**Exercise requirements:**
Determine the number of lines in these entries that hold the word "value". Give the number and nothing more.

**Supplied entries:**
------------------------------------

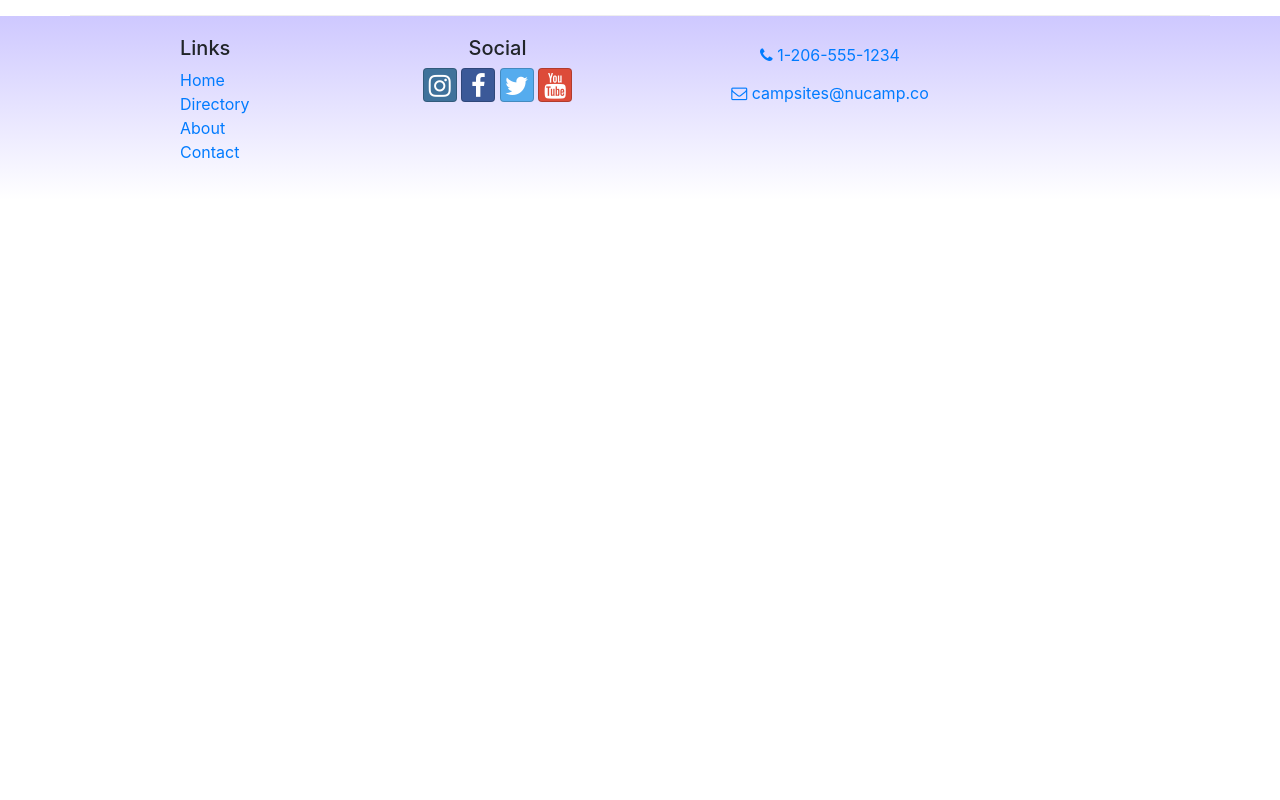
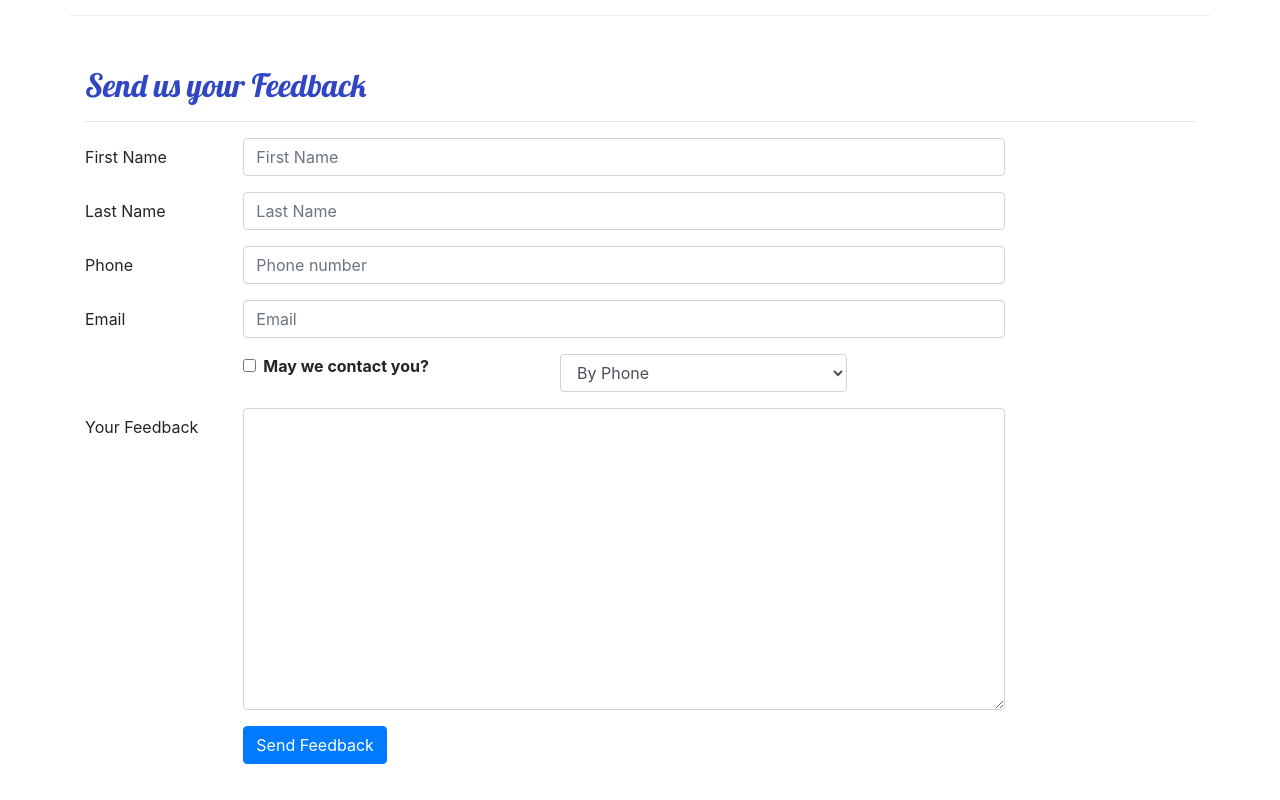
Before and after one commit to kurtreyn/nucampsite-react, a React (Create React App) app: page /contactus in a window 1280 px wide. Shown: the part 660-1460 px from the top of the page. Before the commit the page ends 860 px from the top, so only its background shows below. Built offline with nearby package versions, Linux system fonts and the light colour scheme.

Commit message:
Controlled Forms

```diff
--- a/src/components/ContactComponent.js
+++ b/src/components/ContactComponent.js
@@ -1,8 +1,49 @@
-import React from 'react';
-import { Breadcrumb, BreadcrumbItem } from 'reactstrap';
+import React, { Component } from 'react';
+import {
+  Breadcrumb,
+  BreadcrumbItem,
+  Button,
+  Form,
+  FormGroup,
+  Label,
+  Input,
+  Col,
+} from 'reactstrap';
 import { Link } from 'react-router-dom';
 
-function Contact(props) {
+class Contact extends Component {
+  constructor(props) {
+    super(props);
+    this.state = {
+      firstName: '',
+      lastName: '',
+      phoneNum: '',
+      email: '',
+      agree: false,
+      contactType: 'By Phone',
+      feedback: '',
+    };
+    this.handleInputChange = this.handleInputChange.bind(this);
+    this.handleSubmit = this.handleSubmit.bind(this);
+  }
+
+  handleInputChange(event) {
+    const target = event.target;
+    const name = target.name;
+    const value = target.type === 'checkbox' ? target.checked : target.value;
+
+    this.setState({
+      [name]: value,
+    });
+  }
+
+  handleSubmit(event) {
+    console.log('Current state is:' + JSON.stringify(this.state));
+    alert('Current state is:' + JSON.stringify(this.state));
+    event.preventDefault();
+  }
+
+  render() {
     return (
       <div className="container">
         <div className="row">
@@ -43,8 +84,127 @@
             </a>
           </div>
         </div>
+        <div className="row row-content">
+          <div className="col-12">
+            <h2>Send us your Feedback</h2>
+            <hr />
+          </div>
+          <div className="col-md-10">
+            <Form onSubmit={this.handleSubmit}>
+              <FormGroup row>
+                <Label htmlFor="firstName" md={2}>
+                  First Name
+                </Label>
+                <Col md={10}>
+                  <Input
+                    type="text"
+                    id="firstName"
+                    name="firstName"
+                    placeholder="First Name"
+                    value={this.state.firstName}
+                    onChange={this.handleInputChange}
+                  />
+                </Col>
+              </FormGroup>
+              <FormGroup row>
+                <Label htmlFor="lastName" md={2}>
+                  Last Name
+                </Label>
+                <Col md={10}>
+                  <Input
+                    type="text"
+                    id="lastName"
+                    name="lastName"
+                    placeholder="Last Name"
+                    value={this.state.lastName}
+                    onChange={this.handleInputChange}
+                  />
+                </Col>
+              </FormGroup>
+              <FormGroup row>
+                <Label htmlFor="phoneNum" md={2}>
+                  Phone
+                </Label>
+                <Col md={10}>
+                  <Input
+                    type="tel"
+                    id="phoneNum"
+                    name="phoneNum"
+                    placeholder="Phone number"
+                    value={this.state.phoneNum}
+                    onChange={this.handleInputChange}
+                  />
+                </Col>
+              </FormGroup>
+              <FormGroup row>
+                <Label htmlFor="email" md={2}>
+                  Email
+                </Label>
+                <Col md={10}>
+                  <Input
+                    type="email"
+                    id="email"
+                    name="email"
+                    placeholder="Email"
+                    value={this.state.email}
+                    onChange={this.handleInputChange}
+                  />
+                </Col>
+              </FormGroup>
+              <FormGroup row>
+                <Col md={{ size: 4, offset: 2 }}>
+                  <FormGroup check>
+                    <Label check>
+                      <Input
+                        type="checkbox"
+                        name="agree"
+                        checked={this.state.agree}
+                        onChange={this.handleInputChange}
+                      />{' '}
+                      <strong>May we contact you?</strong>
+                    </Label>
+                  </FormGroup>
+                </Col>
+                <Col md={4}>
+                  <Input
+                    type="select"
+                    name="contactType"
+                    value={this.state.contactType}
+                    onChange={this.handleInputChange}
+                  >
+                    <option>By Phone</option>
+                    <option>By Email</option>
+                  </Input>
+                </Col>
+              </FormGroup>
+              <FormGroup row>
+                <Label htmlFor="feedback" md={2}>
+                  Your Feedback
+                </Label>
+                <Col md={10}>
+                  <Input
+                    type="textarea"
+                    id="feedback"
+                    name="feedback"
+                    rows="12"
+                    value={this.state.feedback}
+                    onChange={this.handleInputChange}
+                  ></Input>
+                </Col>
+              </FormGroup>
+              <FormGroup row>
+                <Col md={{ size: 10, offset: 2 }}>
+                  <Button type="submit" color="primary">
+                    Send Feedback
+                  </Button>
+                </Col>
+              </FormGroup>
+            </Form>
+          </div>
+        </div>
       </div>
     );
   }
+}
 
 export default Contact;
```
Lines whose indentation alone changed are shown as unchanged.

------------------------------------

**Answer space:**
8